**Task inputs**
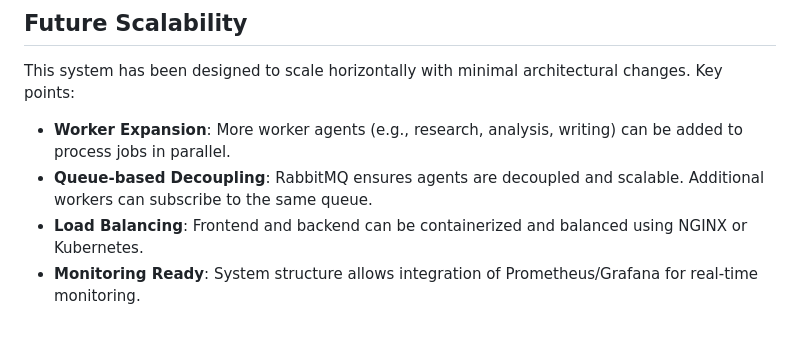
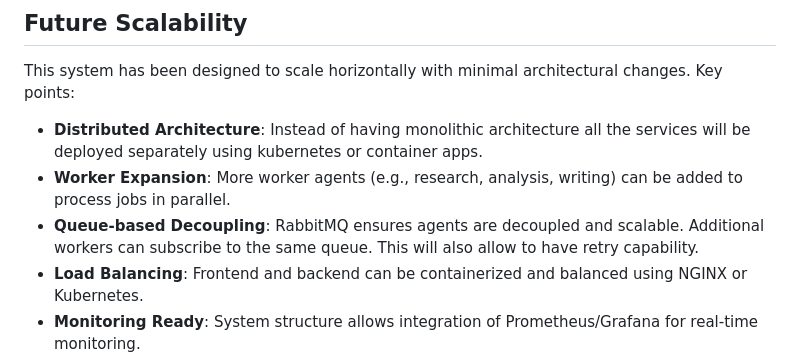
Before and after one commit to kartik3219/shyftlabs-multi-agent-assignment, a Markdown page: README.md, the part around the change. Drawn GitHub-style; blank space fills up the shorter version.

```diff
--- a/README.md
+++ b/README.md
@@ -75,8 +75,9 @@ docker run -p 5000:5000 shyftlabs-multi-agent-assignment
 ##  Future Scalability
 This system has been designed to scale horizontally with minimal architectural changes.
 Key points:
+- **Distributed Architecture**: Instead of having monolithic architecture all the services will be deployed separately using kubernetes or container apps.
 - **Worker Expansion**: More worker agents (e.g., research, analysis, writing) can be added to process jobs in parallel.
-- **Queue-based Decoupling**: RabbitMQ ensures agents are decoupled and scalable. Additional workers can subscribe to the same queue.
+- **Queue-based Decoupling**: RabbitMQ ensures agents are decoupled and scalable. Additional workers can subscribe to the same queue. This will also allow to have retry capability.
 - **Load Balancing**: Frontend and backend can be containerized and balanced using NGINX or Kubernetes.
 - **Monitoring Ready**: System structure allows integration of Prometheus/Grafana for real-time monitoring.
 - **Pluggable Agents**: Each agent can be enhanced or replaced without affecting the core pipeline.
```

**The problem**
Copy each line of the records containing the string "README".

**Problem solution**
Before and after one commit to kartik3219/shyftlabs-multi-agent-assignment, a Markdown page: README.md, the part around the change. Drawn GitHub-style; blank space fills up the shorter version.
--- a/README.md
+++ b/README.md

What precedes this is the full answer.